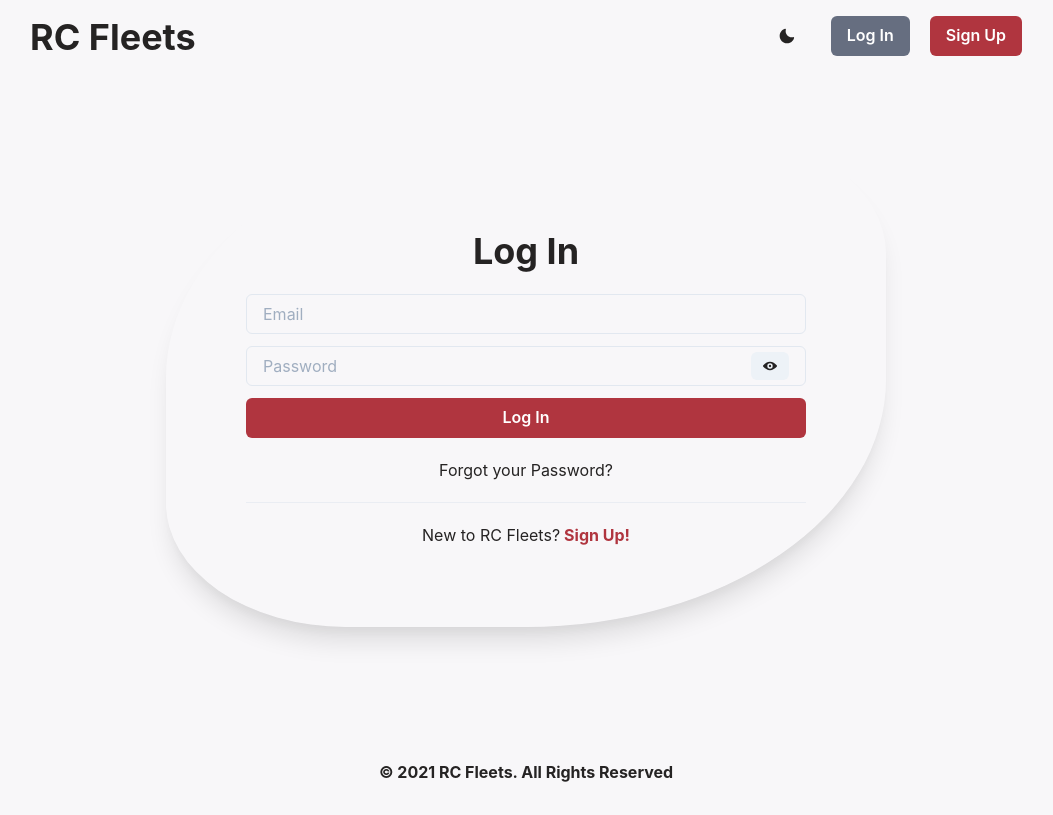
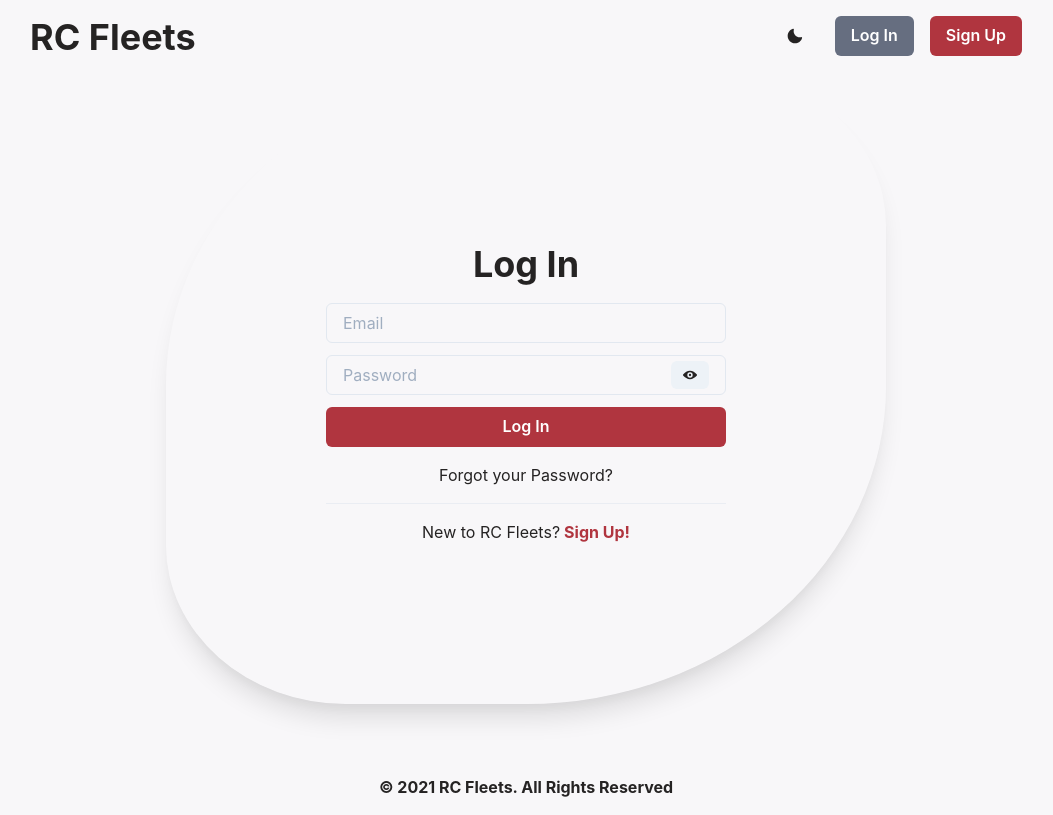
Before and after one commit to xenvi/RCFleets, a React (Create React App) app in the folder frontend/: page /login in a window 1280 px wide. Shown: the whole page, without its empty margins (114-1167 px from the left). Built offline with nearby package versions, Linux system fonts and the light colour scheme.

Commit message:
responsive styles to existing pages/components + style updates

```diff
--- a/frontend/src/components/Footer.js
+++ b/frontend/src/components/Footer.js
@@ -3,18 +3,15 @@ import {
     Container,
     Flex,
     Text,
-    Box,
 } from '@chakra-ui/react';
 
 const Footer = () => (
-    <Container maxW="container.lg">
-        <Box w="100%" pt="4" pb="4">
-            <Flex justify="center">
-                <Text fontWeight="bold">
-                    &copy; 2021 RC Fleets. All Rights Reserved
-                </Text>
-            </Flex>
-        </Box>
+    <Container maxW="container.lg" as="footer">
+        <Flex justify="center" w="100%" pt="1rem" pb="1rem">
+            <Text fontWeight="bold" align="center">
+                &copy; 2021 RC Fleets. All Rights Reserved
+            </Text>
+        </Flex>
     </Container>
 );
 
--- a/frontend/src/components/Navbar.js
+++ b/frontend/src/components/Navbar.js
@@ -1,5 +1,6 @@
 import React from 'react';
 import { Link as RouterLink } from 'react-router-dom';
+import PropTypes from 'prop-types';
 import {
     Container,
     Flex,
@@ -11,14 +12,39 @@ import {
     useColorMode,
 } from '@chakra-ui/react';
 import { MoonIcon, SunIcon } from '@chakra-ui/icons';
+import { connect } from 'react-redux';
+import { logout } from '../actions/auth';
 
-const Navbar = () => {
+const Navbar = ({ logout, isAuthenticated }) => {
     const { colorMode, toggleColorMode } = useColorMode();
 
+    const guestLinks = () => (
+        <>
+            <Button variant="ghost" onClick={toggleColorMode} mr="1rem">
+                {colorMode === 'light' ? <MoonIcon /> : <SunIcon />}
+            </Button>
+            <Button as={RouterLink} to="/login" colorScheme="slateGray" mr="1rem">
+                Log In
+            </Button>
+            <Button as={RouterLink} to="/signup" colorScheme="brand">
+                Sign Up
+            </Button>
+        </>
+    );
+    const authLinks = () => (
+        <>
+            <Button variant="ghost" onClick={toggleColorMode} mr="1rem">
+                {colorMode === 'light' ? <MoonIcon /> : <SunIcon />}
+            </Button>
+            <Button as={Link} onClick={() => logout()} colorScheme="brand">
+                Log Out
+            </Button>
+        </>
+    );
+
     return (
-        <Container maxW="container.lg">
-            <Box w="100%" pt="4" pb="4">
-                <Flex flexWrap="wrap">
+        <Container maxW="container.lg" as="nav">
+            <Flex flexWrap="wrap" w="100%" pt="1rem" pb="1rem">
                 <Box>
                     <Link as={RouterLink} to="/">
                         <Heading
@@ -30,20 +56,20 @@ const Navbar = () => {
                 </Box>
                 <Spacer />
                 <Box>
-                        <Button variant="ghost" onClick={toggleColorMode} mr="5">
-                            {colorMode === 'light' ? <MoonIcon /> : <SunIcon />}
-                        </Button>
-                        <Button colorScheme="slateGray" mr="5">
-                            <Link as={RouterLink} to="/login">Log In</Link>
-                        </Button>
-                        <Button colorScheme="brand">
-                            <Link as={RouterLink} to="/signup">Sign Up</Link>
-                        </Button>
+                    { isAuthenticated ? authLinks() : guestLinks() }
                 </Box>
             </Flex>
-            </Box>
         </Container>
     );
 };
 
-export default Navbar;
+const mapStateToProps = (state) => ({
+    isAuthenticated: state.auth.isAuthenticated,
+});
+
+Navbar.propTypes = {
+    isAuthenticated: PropTypes.bool.isRequired,
+    logout: PropTypes.func.isRequired,
+};
+
+export default connect(mapStateToProps, { logout })(Navbar);
--- a/frontend/src/containers/Login.js
+++ b/frontend/src/containers/Login.js
@@ -1,6 +1,7 @@
 import React, { useState } from 'react';
 import { Link as RouterLink, Redirect } from 'react-router-dom';
 import { connect } from 'react-redux';
+import PropTypes from 'prop-types';
 import {
     Container,
     Box,
@@ -43,10 +44,10 @@ const Login = ({ login, isAuthenticated }) => {
     }
 
     return (
-        <Container maxW="container.md" p="6">
+        <Container maxW="container.md" p="1.5rem">
             <Flex h="90%" direction="column" justify="center">
-                <Box boxShadow="xl" borderRadius="50% 25%" p="20">
-                    <Heading as="h1" mb="5" mt="5" align="center">
+                <Box boxShadow="xl" borderRadius={['25% 12.5%', '50% 25%']} p={['2rem', '6rem', '10rem']}>
+                    <Heading as="h1" mb="1rem" mt="1rem" align="center">
                         Log In
                     </Heading>
                     <form onSubmit={(e) => onSubmit(e)}>
@@ -82,10 +83,10 @@ const Login = ({ login, isAuthenticated }) => {
                         </Stack>
                     </form>
 
-                    <Text mt="5" align="center">
+                    <Text mt="1rem" align="center">
                         <Link as={RouterLink} to="reset-password">Forgot your Password?</Link>
                     </Text>
-                    <Divider mt="5" mb="5" />
+                    <Divider mt="1rem" mb="1rem" colorScheme="slateGray" />
                     <Text align="center">
                         New to RC Fleets?
                         <Link as={RouterLink} to="signup" ml="1" variant="brand">Sign Up!</Link>
@@ -100,4 +101,9 @@ const mapStateToProps = (state) => ({
     isAuthenticated: state.auth.isAuthenticated,
 });
 
+Login.propTypes = {
+    isAuthenticated: PropTypes.bool.isRequired,
+    login: PropTypes.func.isRequired,
+};
+
 export default connect(mapStateToProps, { login })(Login);
--- a/frontend/src/hoc/Layout.js
+++ b/frontend/src/hoc/Layout.js
@@ -26,7 +26,9 @@ const Layout = ({ children, checkAuthenticated, loadUser }) => {
 };
 
 Layout.propTypes = {
+    checkAuthenticated: PropTypes.func.isRequired,
     children: PropTypes.node.isRequired,
+    loadUser: PropTypes.func.isRequired,
 };
 
 export default connect(null, { checkAuthenticated, loadUser })(Layout);
--- a/frontend/src/reducers/auth.js
+++ b/frontend/src/reducers/auth.js
@@ -15,7 +15,7 @@ const initialState = {
     user: null,
 };
 
-export default function (state = initialState, action) {
+export default (state = initialState, action) => {
     const { type, payload } = action;
 
     switch (type) {
@@ -61,4 +61,4 @@ export default function (state = initialState, action) {
     default:
         return state;
     }
-}
+};
```
Lines whose indentation alone changed are shown as unchanged.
* * * *
### TASK DETAILS:
For each line in the data that contains the string "frontend", give a copy of that line.

### EXPECTED OUTPUT:
Before and after one commit to xenvi/RCFleets, a React (Create React App) app in the folder frontend/: page /login in a window 1280 px wide. Shown: the whole page, without its empty margins (114-1167 px from the left). Built offline with nearby package versions, Linux system fonts and the light colour scheme.
--- a/frontend/src/components/Footer.js
+++ b/frontend/src/components/Footer.js
--- a/frontend/src/components/Navbar.js
+++ b/frontend/src/components/Navbar.js
--- a/frontend/src/containers/Login.js
+++ b/frontend/src/containers/Login.js
--- a/frontend/src/hoc/Layout.js
+++ b/frontend/src/hoc/Layout.js
--- a/frontend/src/reducers/auth.js
+++ b/frontend/src/reducers/auth.js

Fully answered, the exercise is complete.